The city sold the armory to Priority Real Estate for $700,000 after several failed reuses of the building, including unfulfilled plans for a glass museum and the brief use of the vast structure as a sound stage. At one point, the city even considered reusing the armory as a new City Hall.

Howard said there “have been some challenges” in regard to the $4.5 million redevelopment plan for the armory, including getting a zone change from the city, receiving the necessary permits from the state and putting together “the particulars of the renovation. But we’re now ready.”

He said the convenience store and gas station, which will be operated under the Irving brand, is slated to open sometime between Thanksgiving and Christmas.

Howard said the entire second floor of the property has also been leased to one tenant, although the deal has not yet been finalized, so he could not share the details. He did say, however, that having the building fully leased was also a key component in getting the redevelopment project off the ground.

Both floors of the new building will be 5,000 square feet in size, Howard said. He added that the the Irving station and convenience store will be known as the Rusty Lantern Market and will be operated by the same people who own a similar gas station on outer Congress Street in Portland.

Under the redevelopment plan, Priority Real Estate will demolish the former drill hall at the back of the armory, while re-pointing and restoring the brick facade of what what Howard called the “head house,” which fronts Broadway.

“I think this will be a great fit for the community” when it’s finished, Howard said.

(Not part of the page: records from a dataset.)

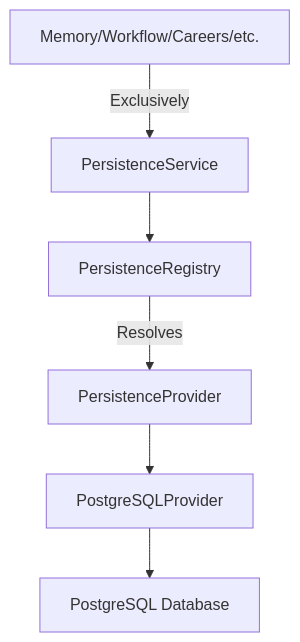
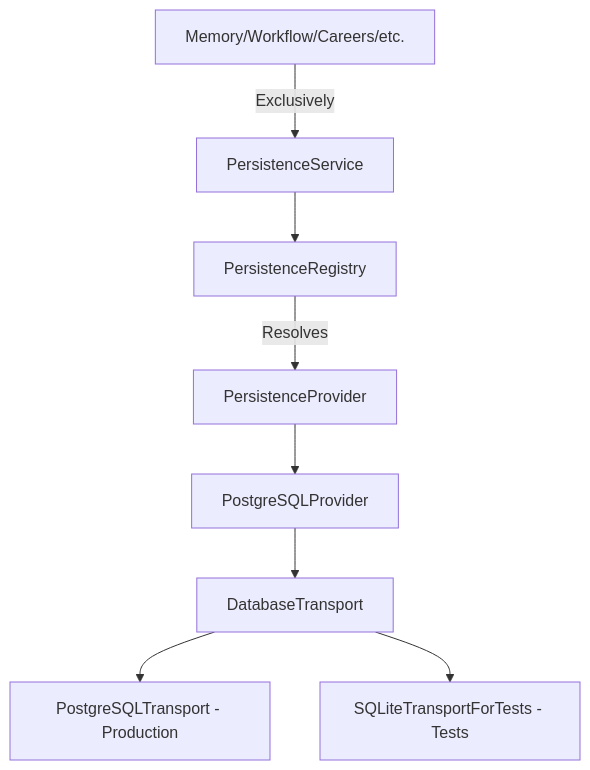
Before and after one commit to Anzar0904/Aios: the diagram in docs/persistence/ARCHITECTURE_DISCOVERY.md, drawn with Mermaid. The commit also changed other lines of this file and 7 other files, not shown here.

Commit message:
refactor(persistence): isolate SQLite to tests and implement DatabaseTransport

````diff
--- a/docs/persistence/ARCHITECTURE_DISCOVERY.md
+++ b/docs/persistence/ARCHITECTURE_DISCOVERY.md
@@ -35,8 +35,10 @@
 ```mermaid
 graph TD
     Subsystems[Memory/Workflow/Careers/etc.] -->|Exclusively| PersistenceService
     PersistenceService --> PersistenceRegistry
     PersistenceRegistry -->|Resolves| PersistenceProvider
     PersistenceProvider --> PostgreSQLProvider
-    PostgreSQLProvider --> PostgreSQL[PostgreSQL Database]
+    PostgreSQLProvider --> DatabaseTransport
+    DatabaseTransport --> PostgreSQLTransport[PostgreSQLTransport - Production]
+    DatabaseTransport --> SQLiteTransportForTests[SQLiteTransportForTests - Tests]
 ```
````
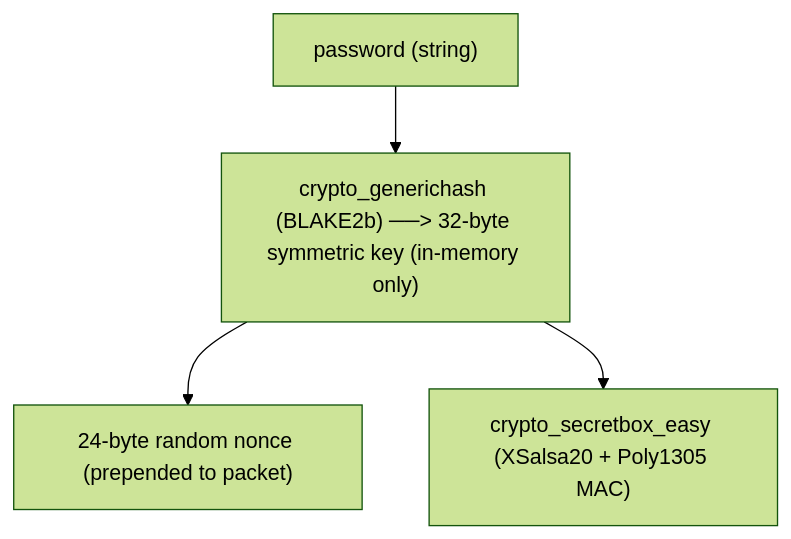
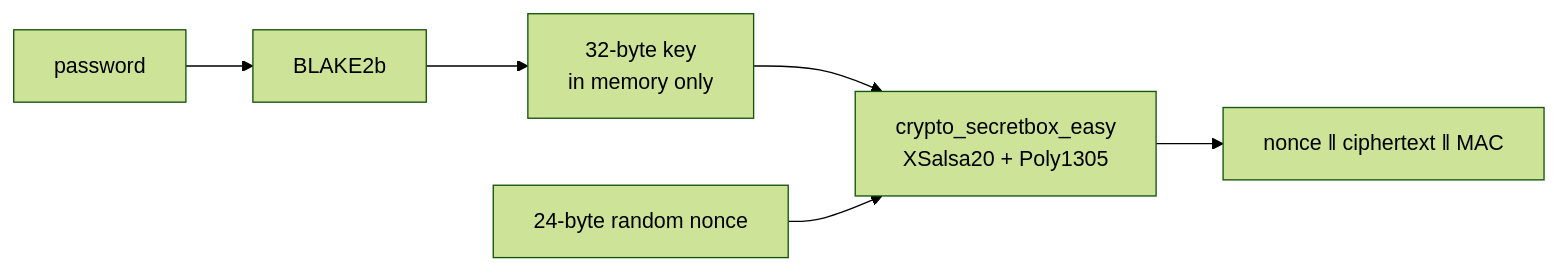
The third of 3 diagrams in README.md (ArushJain-697/Offline-mesh-emergency-network), drawn with Mermaid (forest theme) before and after one commit. The commit also changed other lines of this file, not shown here.

````diff
--- a/README.md
+++ b/README.md
@@ -48,7 +159,7 @@
 ```mermaid
-flowchart TD
-    A["password (string)"]
-    A --> B["crypto_generichash (BLAKE2b) ──> 32-byte symmetric key (in-memory only)"]
-    B --> C["24-byte random nonce (prepended to packet)"]
-    B --> D["crypto_secretbox_easy (XSalsa20 + Poly1305 MAC)"]
+flowchart LR
+    P[password] --> B[BLAKE2b] --> K[32-byte key<br/>in memory only]
+    K --> SB[crypto_secretbox_easy<br/>XSalsa20 + Poly1305]
+    N[24-byte random nonce] --> SB
+    SB --> OUT[nonce ‖ ciphertext ‖ MAC]
 ```
````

This week, Josh Reny, South Portland’s assistant city manager and economic development director said the city is “very pleased this project is finally coming to fruition. The property is at a key gateway and the developer has done an excellent job on the design to preserve the historic building facade.”

He added, “This is a very unique project and an unconventional re-use of a historic property. We’re also happy to return this longtime tax-exempt property back to the tax rolls.”

Jane Eberle, president of the South Portland/Cape Elizabeth Community Chamber of Commerce, said this week that “as the building deteriorated and that incredibly beautiful and iconic architectural facade seemed in jeopardy, I was hoping something good would happen.”

The developer, she said, “will preserve the facade, bring good businesses to Mill Creek, and bring the gateway into South Portland back to life. Though we haven’t officially taken a position on it, from a chamber perspective, bringing good businesses to a community in a scale and form that enhance and complement the surrounding area is a win-win.”

In addition, Eberle said,  the project “could also potentially tie in with the proposal for an elevated crosswalk at that intersection, helping to move people on foot and bike in and around our wonderful (downtown) businesses.”

In addition to redeveloping the building, Priority Real Estate also has plans to extensively landscape the property to include a gazebo and other public amenities. The company has also provided an easement across the site, which will allow the city to extend its downtown walking trails.

Although the project also initially called for some type of first-floor visitor’s center, that proposal has fallen through, Howard said this week.

Excavators are ready to start work on the redevelopment of the former armory in South Portland.

An architecural rendering of what the newly redeveloped armory would look like.


Comments are not available on this story.